December 8, 2021
Maybe you already know the USDA statistics: Illinois farmers harvested 11.1 million acres of corn in 2020, which produced 2.1 billion bushels and averaged 191 bushels per acres. But how much do you know about the Illinois corn export market?
Without a doubt, fertile soils and ideal weather conditions allow Illinois to serve as a world leader of corn production, says Collin Watters, director of exports and logistics at IL Corn. Plus, infrastructure such as rivers, roads and rails provide a steady movement of grain throughout the nation and beyond.
The numbers prove it.
“Over the past five years, 42% of the corn produced in Illinois left the state, with about half of that amount destined for overseas markets,” he says. Illinois also ranks as the No. 1 corn exporter in the U.S., with exports at 1,026 million bushels.
Diverse Illinois markets such as corn processing and livestock development aid in farmers’ corn production success, Watters says.
“Exports of beef, pork, poultry, ethanol and dried distillers grains help drive corn demand and rural economic development,” he says. “In marketing year 2019-20, U.S. corn supplies were tight and grain exports low. However, the U.S. exported nearly the same amount of corn through meats, ethanol and distillers grains as we did in grain.”
Looking ahead, Watters predicts export markets to continue to be important to farmers.
The world is becoming wealthier, and demand for feed and fuel will grow, he says. Luckily, corn production continues to increase, with yields growing at roughly 2 bushels per acre each year.
However, there will still be challenges.
A rise in corn production means the need for finding more, and new, places for Illinois grain to go, Watters says. But this will become harder as export competitors such as Brazil, Argentina and Ukraine are also seeing a yield increase and a need for more export outlets.

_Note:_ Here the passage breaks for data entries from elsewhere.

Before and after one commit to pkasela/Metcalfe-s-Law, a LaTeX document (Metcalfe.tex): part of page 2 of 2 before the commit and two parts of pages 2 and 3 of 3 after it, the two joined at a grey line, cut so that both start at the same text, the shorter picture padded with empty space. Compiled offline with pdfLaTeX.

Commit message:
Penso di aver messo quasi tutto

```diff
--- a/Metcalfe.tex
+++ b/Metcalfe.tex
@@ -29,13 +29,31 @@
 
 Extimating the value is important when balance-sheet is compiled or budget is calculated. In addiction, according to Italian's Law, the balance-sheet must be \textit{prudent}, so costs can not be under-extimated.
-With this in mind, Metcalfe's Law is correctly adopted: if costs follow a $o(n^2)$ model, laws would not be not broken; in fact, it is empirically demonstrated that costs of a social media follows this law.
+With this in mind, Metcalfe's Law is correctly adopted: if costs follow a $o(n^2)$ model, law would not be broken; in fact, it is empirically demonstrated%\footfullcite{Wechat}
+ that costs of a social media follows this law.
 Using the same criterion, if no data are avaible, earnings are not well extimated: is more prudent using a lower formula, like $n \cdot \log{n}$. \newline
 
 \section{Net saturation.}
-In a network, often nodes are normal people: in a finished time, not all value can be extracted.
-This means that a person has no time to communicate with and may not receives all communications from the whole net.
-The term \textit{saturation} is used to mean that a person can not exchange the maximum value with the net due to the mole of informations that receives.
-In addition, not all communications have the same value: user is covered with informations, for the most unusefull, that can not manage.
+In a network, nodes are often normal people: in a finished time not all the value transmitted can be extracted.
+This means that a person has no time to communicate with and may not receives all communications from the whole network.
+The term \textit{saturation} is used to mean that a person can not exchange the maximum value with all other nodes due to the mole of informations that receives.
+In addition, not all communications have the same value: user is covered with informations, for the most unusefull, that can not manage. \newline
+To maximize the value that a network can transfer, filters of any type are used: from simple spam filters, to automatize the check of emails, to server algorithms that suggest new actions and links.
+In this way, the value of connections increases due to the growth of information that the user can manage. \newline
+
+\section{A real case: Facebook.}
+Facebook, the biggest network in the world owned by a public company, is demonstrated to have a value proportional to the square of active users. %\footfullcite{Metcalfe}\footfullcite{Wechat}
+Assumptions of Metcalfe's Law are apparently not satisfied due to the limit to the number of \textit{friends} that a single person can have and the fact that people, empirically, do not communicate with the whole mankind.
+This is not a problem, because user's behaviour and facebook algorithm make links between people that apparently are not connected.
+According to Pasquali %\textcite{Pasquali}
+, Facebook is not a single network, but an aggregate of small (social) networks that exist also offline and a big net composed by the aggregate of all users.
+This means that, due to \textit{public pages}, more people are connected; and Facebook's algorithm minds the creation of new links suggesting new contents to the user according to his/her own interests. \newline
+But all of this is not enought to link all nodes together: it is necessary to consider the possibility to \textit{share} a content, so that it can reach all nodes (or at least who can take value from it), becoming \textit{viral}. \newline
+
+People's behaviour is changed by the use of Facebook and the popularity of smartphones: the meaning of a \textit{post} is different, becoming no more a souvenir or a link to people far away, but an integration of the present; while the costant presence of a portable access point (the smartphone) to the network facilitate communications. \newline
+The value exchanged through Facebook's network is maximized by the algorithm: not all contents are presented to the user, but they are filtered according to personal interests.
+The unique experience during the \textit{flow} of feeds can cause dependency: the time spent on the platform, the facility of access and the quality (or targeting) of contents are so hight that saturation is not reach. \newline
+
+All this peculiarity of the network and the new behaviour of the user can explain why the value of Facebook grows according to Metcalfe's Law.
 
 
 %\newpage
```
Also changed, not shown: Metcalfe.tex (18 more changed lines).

“Recently, the U.S. has not engaged in new free-trade agreement negotiations that could bring new market access to U.S. farmers,” he says. “Without new free-trade agreements, the U.S. is at a competitive disadvantage.”
About the Author(s)
Field editor, Farm Progress
A 10th-generation agriculturist, Sierra Day grew up alongside the Angus cattle, corn and soybeans on her family’s operation in Cerro Gordo, Ill. Although she spent an equal amount in farm machinery as she did in the cattle barn as a child, Day developed a bigger passion for the cattle side of the things.
An active member of organizations such as 4-H, FFA and the National Junior Angus Association, she was able to show Angus cattle on the local, state and national levels while participating in contests and leadership opportunities that were presented through these programs.
As Day got older, she began to understand the importance of transitioning from a member to a mentor for other youth in the industry. Thus, her professional and career focus is centered around educating agriculture producers and youth to aid in prospering the agriculture industry.
In 2018, she received her associate degree from Lake Land College, where her time was spent as an active member in clubs such as Ag Transfer club and PAS. A December 2020 graduate of Kansas State University in Animal Sciences & Industry and Agricultural Communications & Journalism, Day was active in Block & Bridle and Agriculture Communicators of Tomorrow, while also serving as a communications student worker in the animal science department.
Day currently resides back home where she owns and operates Day Cattle Farm with her younger brother, Chayton. The duo strives to raise functional cattle that are show ring quality and a solid foundation for building anyone’s herd.
You May Also Like